The cotton-top tamarin's long tail helps them balance while climbing
Cotton-top tamarins are native to a small forested area of northern Colombia.
The cotton-top tamarin is one the world’s most endangered primates, with only 2,000 left in the wild due to habitat loss and the illegal wildlife trade.
They’re threatened by habitat loss from deforestation. Their habitat is being cleared to make room for agriculture, and despite being legally protected they’re caught for the pet trade.
The tamarin has sharp claws for gripping branches as they jump between trees in their forest habitat.
They have claws instead of nails unlike other New World monkeys. They also have a small lightweight body lets them reach smaller, higher branches.

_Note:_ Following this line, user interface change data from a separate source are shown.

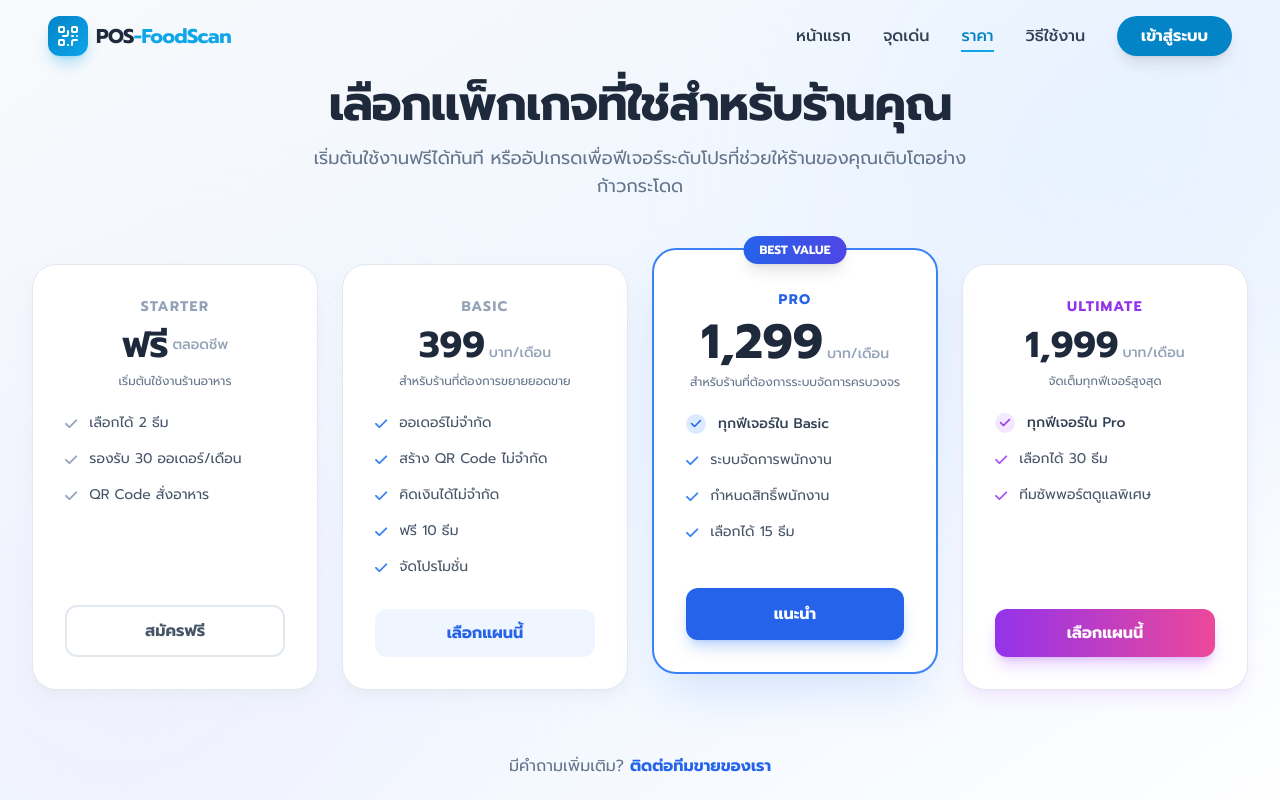
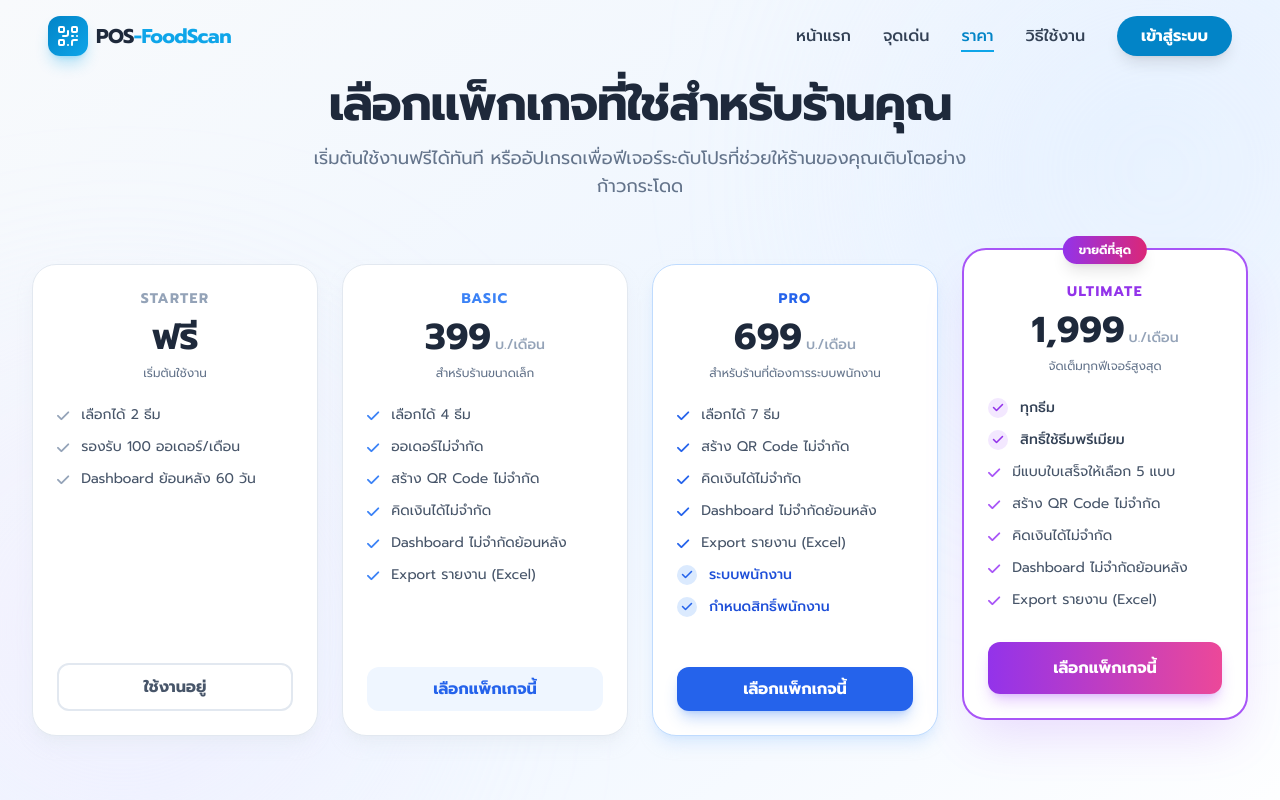
Before and after one commit to twanty979-hue/scan-food, a Next.js app: page /pricing in a window 1280 px wide. Shown: the top 800 px of the page. Built offline with nearby package versions, Linux system fonts and the light colour scheme.

Commit message:
โมบายแอพ

```diff
--- a/app/(home)/pricing/page.tsx
+++ b/app/(home)/pricing/page.tsx
@@ -25,52 +25,55 @@
         {/* Pricing Cards Grid */}
         <div className="grid grid-cols-1 md:grid-cols-2 xl:grid-cols-4 gap-6 items-start">
 
-          {/* 1. STARTER Plan */}
-          <div className="bg-white rounded-3xl p-8 border border-slate-200 shadow-lg shadow-slate-200/50 hover:shadow-xl transition-all duration-300 relative group h-full flex flex-col">
+          {/* 1. FREE Plan */}
+          <div className="bg-white rounded-3xl p-6 border border-slate-200 shadow-lg shadow-slate-200/50 hover:shadow-xl transition-all duration-300 relative group h-full flex flex-col">
             <div className="mb-6 text-center">
               <h3 className="text-sm font-bold text-slate-400 tracking-widest uppercase mb-2">STARTER</h3>
               <div className="flex items-center justify-center gap-1 mb-2">
                 <span className="text-4xl font-black text-slate-800">ฟรี</span>
-                <span className="text-sm text-slate-400 font-medium">ตลอดชีพ</span>
               </div>
-              <p className="text-xs text-slate-500">เริ่มต้นใช้งานร้านอาหาร</p>
+              <p className="text-xs text-slate-500">เริ่มต้นใช้งาน</p>
             </div>
 
-            <ul className="space-y-4 mb-8 flex-grow">
+            <ul className="space-y-3 mb-8 flex-grow">
               <li className="flex items-start gap-3 text-sm text-slate-600">
                 <i className="fa-solid fa-check text-slate-400 mt-1"></i>
                 เลือกได้ 2 ธีม
               </li>
               <li className="flex items-start gap-3 text-sm text-slate-600">
                 <i className="fa-solid fa-check text-slate-400 mt-1"></i>
-                รองรับ 30 ออเดอร์/เดือน
+                รองรับ 100 ออเดอร์/เดือน
               </li>
               <li className="flex items-start gap-3 text-sm text-slate-600">
                 <i className="fa-solid fa-check text-slate-400 mt-1"></i>
-                QR Code สั่งอาหาร
+                Dashboard ย้อนหลัง 60 วัน
               </li>
             </ul>
 
             <Link
               href="/register"
-              className="w-full block text-center py-3 rounded-xl border-2 border-slate-200 text-slate-600 font-bold hover:border-slate-800 hover:text-slate-800 transition-colors"
+              className="w-full block text-center py-2.5 rounded-xl border-2 border-slate-200 text-slate-600 font-bold hover:border-slate-800 hover:text-slate-800 transition-colors"
             >
-              สมัครฟรี
+              ใช้งานอยู่
             </Link>
           </div>
 
           {/* 2. BASIC Plan */}
-          <div className="bg-white rounded-3xl p-8 border border-slate-200 shadow-lg shadow-slate-200/50 hover:shadow-xl transition-all duration-300 h-full flex flex-col">
+          <div className="bg-white rounded-3xl p-6 border border-slate-200 shadow-lg shadow-slate-200/50 hover:shadow-xl transition-all duration-300 h-full flex flex-col">
             <div className="mb-6 text-center">
-              <h3 className="text-sm font-bold text-slate-400 tracking-widest uppercase mb-2">BASIC</h3>
+              <h3 className="text-sm font-bold text-blue-500 tracking-widest uppercase mb-2">BASIC</h3>
               <div className="flex items-baseline justify-center gap-1 mb-2">
                 <span className="text-4xl font-black text-slate-800">399</span>
-                <span className="text-sm text-slate-400 font-medium">บาท/เดือน</span>
+                <span className="text-sm text-slate-400 font-medium">บ./เดือน</span>
               </div>
-              <p className="text-xs text-slate-500">สำหรับร้านที่ต้องการขยายยอดขาย</p>
+              <p className="text-xs text-slate-500">สำหรับร้านขนาดเล็ก</p>
             </div>
 
-            <ul className="space-y-4 mb-8 flex-grow">
+            <ul className="space-y-3 mb-8 flex-grow">
+              <li className="flex items-start gap-3 text-sm text-slate-600">
+                <i className="fa-solid fa-check text-blue-500 mt-1"></i>
+                เลือกได้ 4 ธีม
+              </li>
               <li className="flex items-start gap-3 text-sm text-slate-600">
                 <i className="fa-solid fa-check text-blue-500 mt-1"></i>
                 ออเดอร์ไม่จำกัด
@@ -83,108 +86,140 @@
                 <i className="fa-solid fa-check text-blue-500 mt-1"></i>
                 คิดเงินได้ไม่จำกัด
               </li>
-               <li className="flex items-start gap-3 text-sm text-slate-600">
+              <li className="flex items-start gap-3 text-sm text-slate-600">
                 <i className="fa-solid fa-check text-blue-500 mt-1"></i>
-                ฟรี 10 ธีม
+                Dashboard ไม่จำกัดย้อนหลัง
               </li>
-               <li className="flex items-start gap-3 text-sm text-slate-600">
+              <li className="flex items-start gap-3 text-sm text-slate-600">
                 <i className="fa-solid fa-check text-blue-500 mt-1"></i>
-                จัดโปรโมชั่น
+                Export รายงาน (Excel)
               </li>
             </ul>
 
             <Link
               href="/register?plan=basic"
-              className="w-full block text-center py-3 rounded-xl bg-blue-50 text-blue-600 font-bold hover:bg-blue-100 transition-colors"
+              className="w-full block text-center py-2.5 rounded-xl bg-blue-50 text-blue-600 font-bold hover:bg-blue-100 transition-colors"
             >
-              เลือกแผนนี้
+              เลือกแพ็กเกจนี้
             </Link>
           </div>
 
-          {/* 3. PRO Plan (Highlight) */}
-          <div className="bg-white rounded-3xl p-8 border-2 border-blue-500 shadow-2xl shadow-blue-500/20 relative transform md:-translate-y-4 h-full flex flex-col z-10">
-            {/* Badge */}
-            <div className="absolute top-0 left-1/2 -translate-x-1/2 -translate-y-1/2 bg-gradient-to-r from-blue-600 to-indigo-600 text-white text-xs font-bold px-4 py-1.5 rounded-full shadow-lg">
-              BEST VALUE
+          {/* 3. PRO Plan */}
+          <div className="bg-white rounded-3xl p-6 border border-blue-200 shadow-lg shadow-blue-200/50 hover:shadow-xl transition-all duration-300 h-full flex flex-col">
+            <div className="mb-6 text-center">
+              <h3 className="text-sm font-bold text-blue-600 tracking-widest uppercase mb-2">PRO</h3>
+              <div className="flex items-baseline justify-center gap-1 mb-2">
+                <span className="text-4xl font-black text-slate-800">699</span>
+                <span className="text-sm text-slate-400 font-medium">บ./เดือน</span>
+              </div>
+              <p className="text-xs text-slate-500">สำหรับร้านที่ต้องการระบบพนักงาน</p>
             </div>
 
-            <div className="mb-6 text-center pt-2">
-              <h3 className="text-sm font-bold text-blue-600 tracking-widest uppercase mb-2">PRO</h3>
-              <div className="flex items-baseline justify-center gap-1 mb-2">
-                <span className="text-5xl font-black text-slate-800">1,299</span>
-                <span className="text-sm text-slate-400 font-medium">บาท/เดือน</span>
-              </div>
-              <p className="text-xs text-slate-500">สำหรับร้านที่ต้องการระบบจัดการครบวงจร</p>
-            </div>
-
-            <ul className="space-y-4 mb-8 flex-grow">
-               <li className="flex items-start gap-3 text-sm font-medium text-slate-700">
-                <div className="w-5 h-5 rounded-full bg-blue-100 flex items-center justify-center flex-shrink-0">
-                   <i className="fa-solid fa-check text-blue-600 text-xs"></i>
-                </div>
-                ทุกฟีเจอร์ใน Basic
+            <ul className="space-y-3 mb-8 flex-grow">
+               <li className="flex items-start gap-3 text-sm text-slate-600">
+                <i className="fa-solid fa-check text-blue-600 mt-1"></i>
+                เลือกได้ 7 ธีม
               </li>
               <li className="flex items-start gap-3 text-sm text-slate-600">
-                 <i className="fa-solid fa-check text-blue-500 mt-1"></i>
-                ระบบจัดการพนักงาน
+                <i className="fa-solid fa-check text-blue-600 mt-1"></i>
+                สร้าง QR Code ไม่จำกัด
               </li>
               <li className="flex items-start gap-3 text-sm text-slate-600">
-                 <i className="fa-solid fa-check text-blue-500 mt-1"></i>
-                กำหนดสิทธิ์พนักงาน
+                <i className="fa-solid fa-check text-blue-600 mt-1"></i>
+                คิดเงินได้ไม่จำกัด
+              </li>
+               <li className="flex items-start gap-3 text-sm text-slate-600">
+                <i className="fa-solid fa-check text-blue-600 mt-1"></i>
+                 Dashboard ไม่จำกัดย้อนหลัง
               </li>
               <li className="flex items-start gap-3 text-sm text-slate-600">
-                 <i className="fa-solid fa-check text-blue-500 mt-1"></i>
-                เลือกได้ 15 ธีม
+                <i className="fa-solid fa-check text-blue-600 mt-1"></i>
+                 Export รายงาน (Excel)
+              </li>
+              <li className="flex items-start gap-3 text-sm font-medium text-blue-700">
+                 <div className="w-5 h-5 rounded-full bg-blue-100 flex items-center justify-center flex-shrink-0">
+                    <i className="fa-solid fa-check text-blue-600 text-xs"></i>
+                 </div>
+                ระบบพนักงาน
+              </li>
+              <li className="flex items-start gap-3 text-sm font-medium text-blue-700">
+                 <div className="w-5 h-5 rounded-full bg-blue-100 flex items-center justify-center flex-shrink-0">
+                    <i className="fa-solid fa-check text-blue-600 text-xs"></i>
+                 </div>
+                กำหนดสิทธิ์พนักงาน
               </li>
             </ul>
 
             <Link
               href="/register?plan=pro"
-              className="w-full block text-center py-3.5 rounded-xl bg-blue-600 text-white font-bold hover:bg-blue-700 shadow-lg shadow-blue-500/30 transition-all hover:scale-[1.02]"
+              className="w-full block text-center py-2.5 rounded-xl bg-blue-600 text-white font-bold hover:bg-blue-700 shadow-lg shadow-blue-500/30 transition-colors"
             >
-              แนะนำ
+              เลือกแพ็กเกจนี้
             </Link>
           </div>
 
-          {/* 4. ULTIMATE Plan */}
-          <div className="bg-white rounded-3xl p-8 border border-slate-200 shadow-lg shadow-purple-200/50 hover:shadow-xl transition-all duration-300 h-full flex flex-col">
-            <div className="mb-6 text-center">
+          {/* 4. ULTIMATE Plan (Best Seller) */}
+          <div className="bg-white rounded-3xl p-6 border-2 border-purple-500 shadow-2xl shadow-purple-500/20 relative transform md:-translate-y-4 h-full flex flex-col z-10">
+             {/* Badge */}
+            <div className="absolute top-0 left-1/2 -translate-x-1/2 -translate-y-1/2 bg-gradient-to-r from-purple-600 to-pink-600 text-white text-xs font-bold px-4 py-1.5 rounded-full shadow-lg whitespace-nowrap">
+              ขายดีที่สุด
+            </div>
+
+            <div className="mb-6 text-center pt-2">
               <h3 className="text-sm font-bold text-purple-600 tracking-widest uppercase mb-2">ULTIMATE</h3>
               <div className="flex items-baseline justify-center gap-1 mb-2">
                 <span className="text-4xl font-black text-slate-800">1,999</span>
-                <span className="text-sm text-slate-400 font-medium">บาท/เดือน</span>
+                <span className="text-sm text-slate-400 font-medium">บ./เดือน</span>
               </div>
               <p className="text-xs text-slate-500">จัดเต็มทุกฟีเจอร์สูงสุด</p>
             </div>
 
-            <ul className="space-y-4 mb-8 flex-grow">
+            <ul className="space-y-3 mb-8 flex-grow">
                <li className="flex items-start gap-3 text-sm font-medium text-slate-700">
                 <div className="w-5 h-5 rounded-full bg-purple-100 flex items-center justify-center flex-shrink-0">
                    <i className="fa-solid fa-check text-purple-600 text-xs"></i>
                 </div>
-                ทุกฟีเจอร์ใน Pro
+                ทุกธีม
+              </li>
+              <li className="flex items-start gap-3 text-sm font-medium text-slate-700">
+                <div className="w-5 h-5 rounded-full bg-purple-100 flex items-center justify-center flex-shrink-0">
+                   <i className="fa-solid fa-check text-purple-600 text-xs"></i>
+                </div>
+                สิทธิ์ใช้ธีมพรีเมียม
               </li>
               <li className="flex items-start gap-3 text-sm text-slate-600">
                 <i className="fa-solid fa-check text-purple-500 mt-1"></i>
-                เลือกได้ 30 ธีม
+                มีแบบใบเสร็จให้เลือก 5 แบบ
               </li>
               <li className="flex items-start gap-3 text-sm text-slate-600">
                 <i className="fa-solid fa-check text-purple-500 mt-1"></i>
-                ทีมซัพพอร์ตดูแลพิเศษ
+                สร้าง QR Code ไม่จำกัด
+              </li>
+              <li className="flex items-start gap-3 text-sm text-slate-600">
+                <i className="fa-solid fa-check text-purple-500 mt-1"></i>
+                คิดเงินได้ไม่จำกัด
+              </li>
+              <li className="flex items-start gap-3 text-sm text-slate-600">
+                <i className="fa-solid fa-check text-purple-500 mt-1"></i>
+                Dashboard ไม่จำกัดย้อนหลัง
+              </li>
+              <li className="flex items-start gap-3 text-sm text-slate-600">
+                <i className="fa-solid fa-check text-purple-500 mt-1"></i>
+                Export รายงาน (Excel)
               </li>
             </ul>
 
             <Link
               href="/register?plan=ultimate"
-              className="w-full block text-center py-3 rounded-xl bg-gradient-to-r from-purple-600 to-pink-500 text-white font-bold hover:from-purple-700 hover:to-pink-600 shadow-lg shadow-purple-500/30 transition-all"
+              className="w-full block text-center py-3.5 rounded-xl bg-gradient-to-r from-purple-600 to-pink-500 text-white font-bold hover:from-purple-700 hover:to-pink-600 shadow-lg shadow-purple-500/30 transition-all hover:scale-[1.02]"
             >
-              เลือกแผนนี้
+              เลือกแพ็กเกจนี้
             </Link>
           </div>
 
         </div>
 
-        {/* FAQ or Contact Link (Optional) */}
+        {/* FAQ or Contact Link */}
         <div className="mt-16 text-center">
           <p className="text-slate-500">
             มีคำถามเพิ่มเติม? <Link href="/contact" className="text-blue-600 font-bold hover:underline">ติดต่อทีมขายของเรา</Link>
--- a/app/actions/limitGuard.ts
+++ b/app/actions/limitGuard.ts
@@ -6,7 +6,7 @@
 import dayjs from 'dayjs';
 
 // 🔧 CONFIG: ตั้งค่าจำนวนออเดอร์ฟรีตรงนี้ที่เดียว (แก้เป็น 30 เมื่อเทสเสร็จนะครับ)
-const MAX_FREE_ORDERS = 30;
+const MAX_FREE_ORDERS = 100;
 
 // Helper สร้าง Supabase
 async function getSupabase() {
--- a/app/dashboard/settings/constants.ts
+++ b/app/dashboard/settings/constants.ts
@@ -1,75 +1,72 @@
 export const PLANS = {
   free: {
-    name: 'Starter',
+    name: 'Free',
     price: 'ฟรี',
     period: 'ตลอดชีพ',
     themes: '2 ธีม',
-    orders: '30 ออเดอร์/เดือน',
+    orders: '100 ออเดอร์/เดือน',
     features: [
-
       'เลือกได้ 2 ธีม',
-      'รองรับ 30 ออเดอร์/เดือน',
-
-
+      'รองรับ 100 ออเดอร์/เดือน',
+      'Dashboard ย้อนหลัง 60 วัน',
     ],
     color: 'border-slate-200',
     btnColor: 'bg-slate-100 text-slate-600 hover:bg-slate-200'
   },
+
   basic: {
     name: 'Basic',
     price: '399',
     period: 'บาท/เดือน',
-    themes: '10 ธีม',
+    themes: '4 ธีม',
     orders: 'ไม่จำกัด',
     features: [
-    'การจัดโปรโมชั้น',
+      'เลือกได้ 4 ธีม',
       'ออเดอร์ไม่จำกัด',
       'สร้างQrCode ไม่จำกัด',
       'คิดเงินได้ไม่จำกัด',
-      'ฟรี 10 ธีม',
-
-
+      'Dashboard ไม่จำกัดย้อนหลัง',
+      'Export รายงาน (Excel)',
     ],
     color: 'border-blue-200',
     btnColor: 'bg-blue-600 text-white hover:bg-blue-700'
   },
+
   pro: {
     name: 'Pro',
-    price: '1,299',
+    price: '699',
     period: 'บาท/เดือน',
-    themes: '15 ธีม',
+    themes: '7 ธีม',
     orders: 'ไม่จำกัด',
     features: [
-        'การจัดโปรโมชั้น',
-      'ออเดอร์ไม่จำกัด',
+      'เลือกได้ 7 ธีม',
       'สร้างQrCode ไม่จำกัด',
       'คิดเงินได้ไม่จำกัด',
-        'เพิ่มพนักงาน แก้ไข',
-      'ระบบจัดการพนักงาน',
-      'กำหนดสิทธ์พนักงาน',
-      'เลือกได้ 15 ธีม',
+      'Dashboard ไม่จำกัดย้อนหลัง',
+      'Export รายงาน (Excel)',
+
+      'ระบบพนักงาน',
+      'กำหนดสิทธิ์พนักงาน',
 
     ],
     color: 'border-indigo-200',
     btnColor: 'bg-indigo-600 text-white hover:bg-indigo-700'
   },
+
   ultimate: {
-    name: 'ULTIMATE',
+    name: 'Ultimate',
     price: '1,999',
     period: 'บาท/เดือน',
-    themes: '25 ธีม',
+    themes: '55 ธีม + พรีเมียม',
     orders: 'ไม่จำกัด',
     features: [
-        'การจัดโปรโมชั้น',
-      'ออเดอร์ไม่จำกัด',
+      'ทุกธีม ',
+      'สิทธิ์ใช้ธีมพรีเมียม',
+      'มีแบบใบเสร็จให้เลือก 5 แบบ',
       'สร้างQrCode ไม่จำกัด',
       'คิดเงินได้ไม่จำกัด',
-      'ระบบจัดการพนักงาน',
-      'เพิ่มพนักงาน แก้ไข',
-      'กำหนดสิทธ์พนักงาน',
-      'เลือกได้ 30 ธีม',
-
-
+      'Dashboard ไม่จำกัดย้อนหลัง',
+      'Export รายงาน (Excel)',
     ],
     color: 'border-purple-500 shadow-purple-200',
     btnColor: 'bg-gradient-to-r from-purple-600 to-pink-600 text-white hover:shadow-lg hover:shadow-purple-500/30',
--- a/app/sitemap.ts
+++ b/app/sitemap.ts
@@ -1,28 +1,42 @@
-// app/sitemap.ts
 import { MetadataRoute } from 'next'
 
 export default function sitemap(): MetadataRoute.Sitemap {
   const baseUrl = 'https://pos-foodscan.com'
 
-  return [
-    {
-      url: baseUrl,
+  const routes = [
+    '',
+    '/features',
+    '/pricing',
+    '/manual',
+    '/login',
+    '/register',
+    '/terms',
+    '/privacy',
+    '/refund',
+  ]
+
+  return routes.map((route) => {
+    let priority = 0.7
+
+    // 🔥 แก้ตรงนี้ครับ: เติม | 'yearly' เข้าไป
+    let changeFrequency: 'daily' | 'weekly' | 'monthly' | 'yearly' = 'monthly'
+
+    if (route === '') {
+      priority = 1.0
+      changeFrequency = 'daily'
+    } else if (['/features', '/pricing'].includes(route)) {
+      priority = 0.9
+      changeFrequency = 'weekly'
+    } else if (['/terms', '/privacy', '/refund'].includes(route)) {
+      priority = 0.5
+      changeFrequency = 'yearly'
+    }
+
+    return {
+      url: `${baseUrl}${route}`,
       lastModified: new Date(),
-      changeFrequency: 'daily',
-      priority: 1,
-    },
-    {
-      url: `${baseUrl}/login`,
-      lastModified: new Date(),
-      changeFrequency: 'monthly',
-      priority: 0.8,
-    },
-    {
-      url: `${baseUrl}/register`, // ถ้ามีหน้าสมัครสมาชิก
-      lastModified: new Date(),
-      changeFrequency: 'monthly',
-      priority: 0.8,
-    },
-    // ใส่หน้าอื่นๆ เพิ่มตรงนี้
-  ]
+      changeFrequency,
+      priority,
+    }
+  })
 }
```
Also changed, not shown: app/dashboard/layout.tsx (+17 -14 lines), app/apple-icon.png, public/opengraph-image.png.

They look after young as a family group of between two and nine individuals. But only one female gives birth each breeding season. She’ll usually have twins and the whole group will help care for them.